The input

━━━━━━━━━━

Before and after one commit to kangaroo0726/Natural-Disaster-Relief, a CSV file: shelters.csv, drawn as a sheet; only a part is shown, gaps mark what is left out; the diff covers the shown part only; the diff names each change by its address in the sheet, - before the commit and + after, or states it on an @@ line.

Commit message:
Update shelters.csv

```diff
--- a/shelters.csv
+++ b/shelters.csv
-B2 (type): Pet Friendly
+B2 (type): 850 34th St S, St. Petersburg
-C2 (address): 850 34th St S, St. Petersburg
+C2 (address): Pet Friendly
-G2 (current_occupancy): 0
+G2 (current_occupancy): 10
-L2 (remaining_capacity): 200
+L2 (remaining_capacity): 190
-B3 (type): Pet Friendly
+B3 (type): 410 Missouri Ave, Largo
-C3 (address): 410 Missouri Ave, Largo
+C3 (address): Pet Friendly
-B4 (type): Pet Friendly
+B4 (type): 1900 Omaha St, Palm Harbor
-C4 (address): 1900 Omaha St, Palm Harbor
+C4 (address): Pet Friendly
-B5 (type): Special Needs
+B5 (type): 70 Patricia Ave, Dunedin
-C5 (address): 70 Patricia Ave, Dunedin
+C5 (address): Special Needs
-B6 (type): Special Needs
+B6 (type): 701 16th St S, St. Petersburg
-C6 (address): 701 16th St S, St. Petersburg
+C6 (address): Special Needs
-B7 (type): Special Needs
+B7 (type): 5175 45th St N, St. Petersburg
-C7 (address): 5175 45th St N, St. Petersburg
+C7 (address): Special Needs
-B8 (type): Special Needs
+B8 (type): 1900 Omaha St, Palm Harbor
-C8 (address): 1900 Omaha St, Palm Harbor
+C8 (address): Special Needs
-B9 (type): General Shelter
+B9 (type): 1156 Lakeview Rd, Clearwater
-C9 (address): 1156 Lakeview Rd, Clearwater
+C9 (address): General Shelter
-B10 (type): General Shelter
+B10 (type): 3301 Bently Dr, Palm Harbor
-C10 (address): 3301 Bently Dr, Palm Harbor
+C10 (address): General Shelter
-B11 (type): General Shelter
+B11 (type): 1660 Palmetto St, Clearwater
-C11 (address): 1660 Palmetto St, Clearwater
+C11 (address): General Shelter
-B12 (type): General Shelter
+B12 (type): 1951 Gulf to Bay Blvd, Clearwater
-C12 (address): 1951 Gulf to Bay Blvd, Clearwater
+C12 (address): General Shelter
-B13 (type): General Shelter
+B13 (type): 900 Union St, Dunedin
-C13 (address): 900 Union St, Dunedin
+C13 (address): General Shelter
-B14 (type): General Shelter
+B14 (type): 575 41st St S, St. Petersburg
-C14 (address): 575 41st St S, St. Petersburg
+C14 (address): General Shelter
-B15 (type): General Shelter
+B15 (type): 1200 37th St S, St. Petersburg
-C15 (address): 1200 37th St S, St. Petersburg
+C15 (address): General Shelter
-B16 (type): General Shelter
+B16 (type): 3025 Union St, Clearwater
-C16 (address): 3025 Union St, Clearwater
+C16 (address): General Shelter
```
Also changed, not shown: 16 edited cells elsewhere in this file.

━━━━━━━━━━

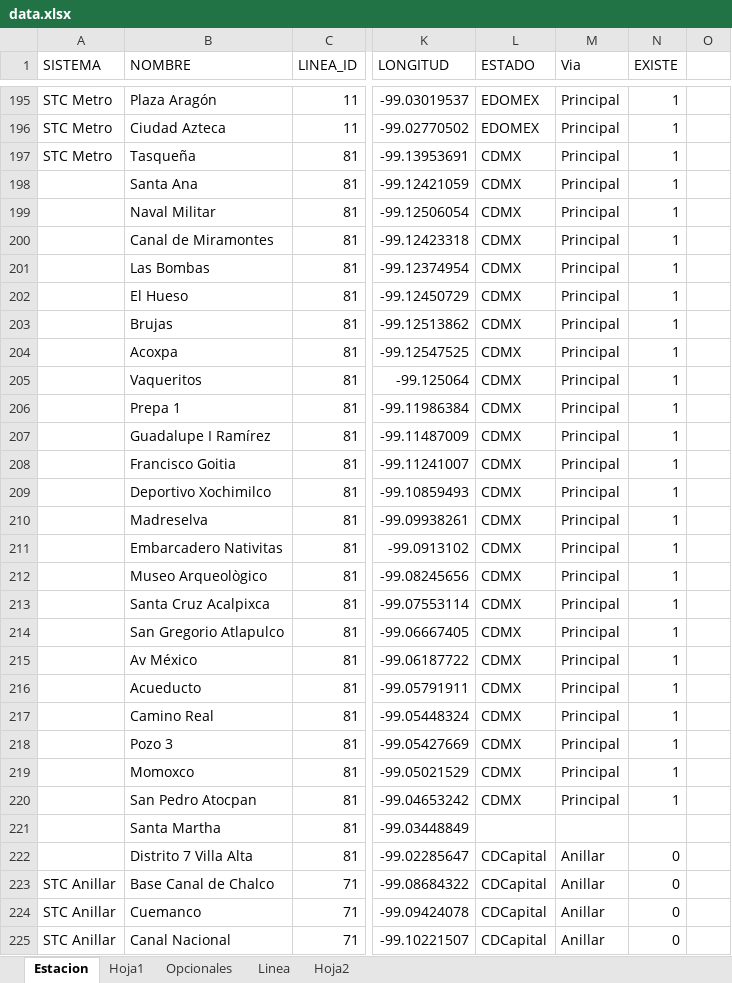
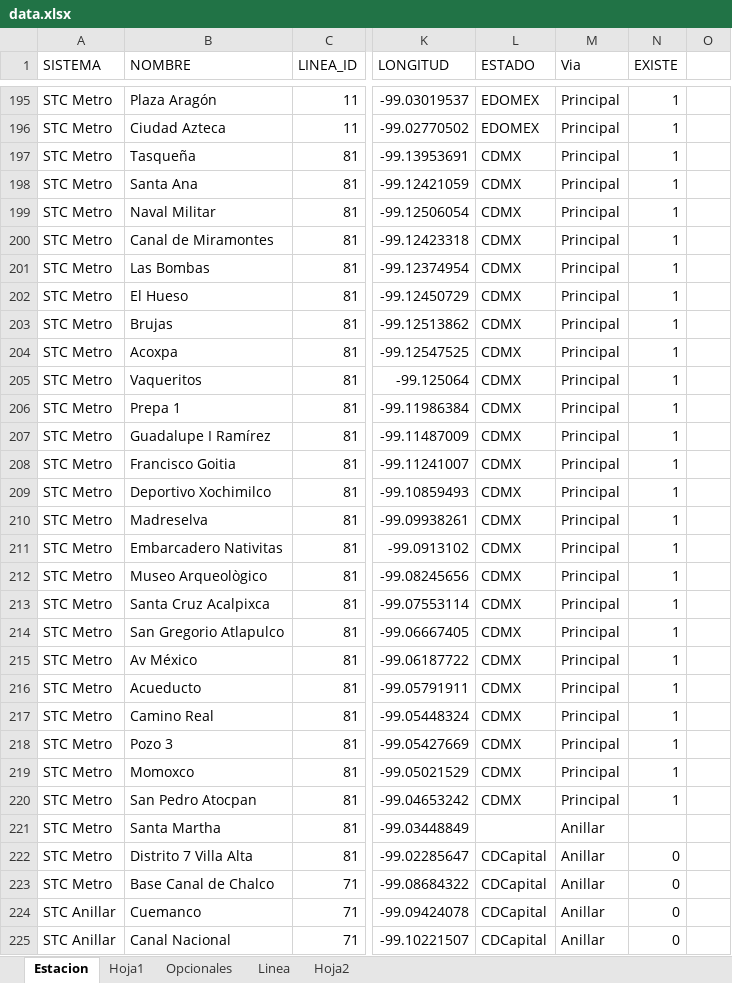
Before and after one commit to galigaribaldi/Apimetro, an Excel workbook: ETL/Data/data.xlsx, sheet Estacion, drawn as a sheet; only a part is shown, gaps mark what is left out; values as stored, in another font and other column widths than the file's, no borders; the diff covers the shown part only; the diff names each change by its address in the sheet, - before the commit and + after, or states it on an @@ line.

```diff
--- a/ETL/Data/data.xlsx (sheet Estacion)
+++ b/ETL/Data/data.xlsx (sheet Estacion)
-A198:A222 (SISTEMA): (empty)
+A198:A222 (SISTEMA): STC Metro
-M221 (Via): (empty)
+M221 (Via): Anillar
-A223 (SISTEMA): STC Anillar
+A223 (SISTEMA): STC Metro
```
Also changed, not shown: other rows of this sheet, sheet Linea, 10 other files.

━━━━━━━━━━

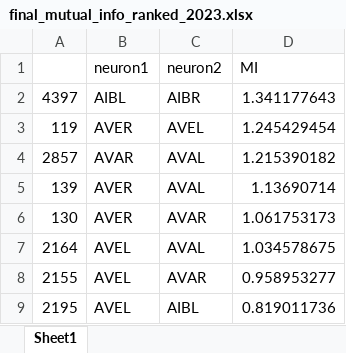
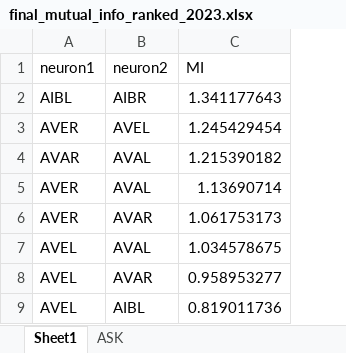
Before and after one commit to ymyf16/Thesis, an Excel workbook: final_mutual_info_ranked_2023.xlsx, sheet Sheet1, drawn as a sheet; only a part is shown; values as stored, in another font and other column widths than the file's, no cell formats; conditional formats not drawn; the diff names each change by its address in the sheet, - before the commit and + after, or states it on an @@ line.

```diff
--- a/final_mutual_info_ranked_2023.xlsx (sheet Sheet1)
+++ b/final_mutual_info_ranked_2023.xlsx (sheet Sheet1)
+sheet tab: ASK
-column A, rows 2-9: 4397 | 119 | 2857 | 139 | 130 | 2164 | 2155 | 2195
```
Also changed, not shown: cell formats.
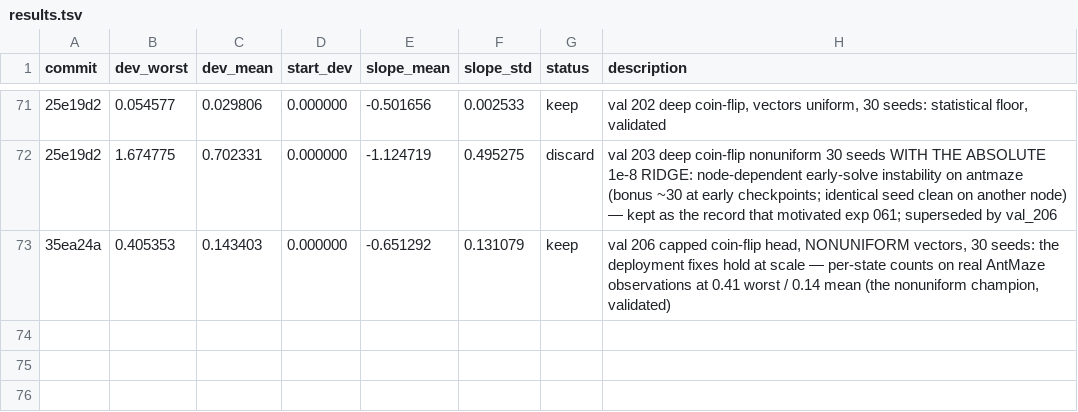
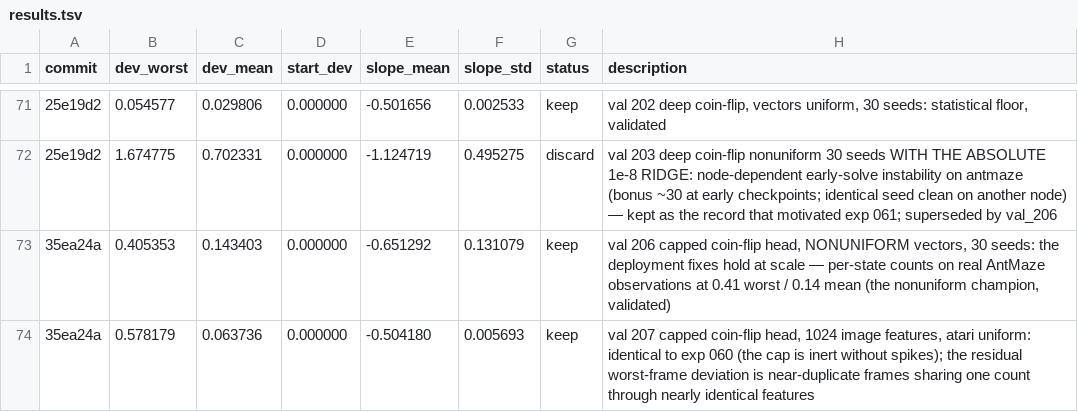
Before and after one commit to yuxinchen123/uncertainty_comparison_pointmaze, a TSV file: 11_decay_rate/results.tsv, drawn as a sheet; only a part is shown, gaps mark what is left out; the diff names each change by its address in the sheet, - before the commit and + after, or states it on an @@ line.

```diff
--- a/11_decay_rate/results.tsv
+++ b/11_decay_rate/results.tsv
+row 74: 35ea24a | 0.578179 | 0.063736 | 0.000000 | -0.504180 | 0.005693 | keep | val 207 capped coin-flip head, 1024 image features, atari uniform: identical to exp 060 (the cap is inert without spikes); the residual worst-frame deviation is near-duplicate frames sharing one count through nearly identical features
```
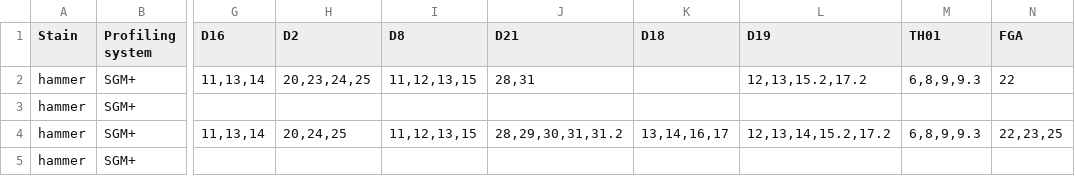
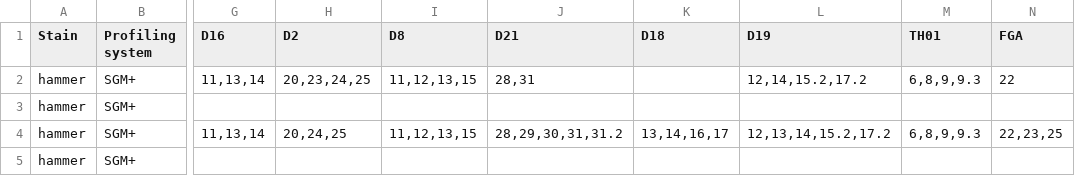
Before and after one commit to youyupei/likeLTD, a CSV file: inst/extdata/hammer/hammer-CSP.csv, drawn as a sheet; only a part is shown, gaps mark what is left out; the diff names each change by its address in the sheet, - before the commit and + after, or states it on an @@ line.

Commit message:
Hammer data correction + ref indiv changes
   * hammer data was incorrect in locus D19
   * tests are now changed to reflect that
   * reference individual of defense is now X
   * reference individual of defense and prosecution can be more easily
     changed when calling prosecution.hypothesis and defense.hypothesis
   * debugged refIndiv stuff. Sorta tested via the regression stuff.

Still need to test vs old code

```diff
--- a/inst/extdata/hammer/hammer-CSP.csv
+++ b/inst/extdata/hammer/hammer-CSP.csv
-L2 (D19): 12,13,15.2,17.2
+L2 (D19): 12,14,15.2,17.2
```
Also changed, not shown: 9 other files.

━━━━━━━━━━

State how many lines above contain the word "Largo", and nothing more.

2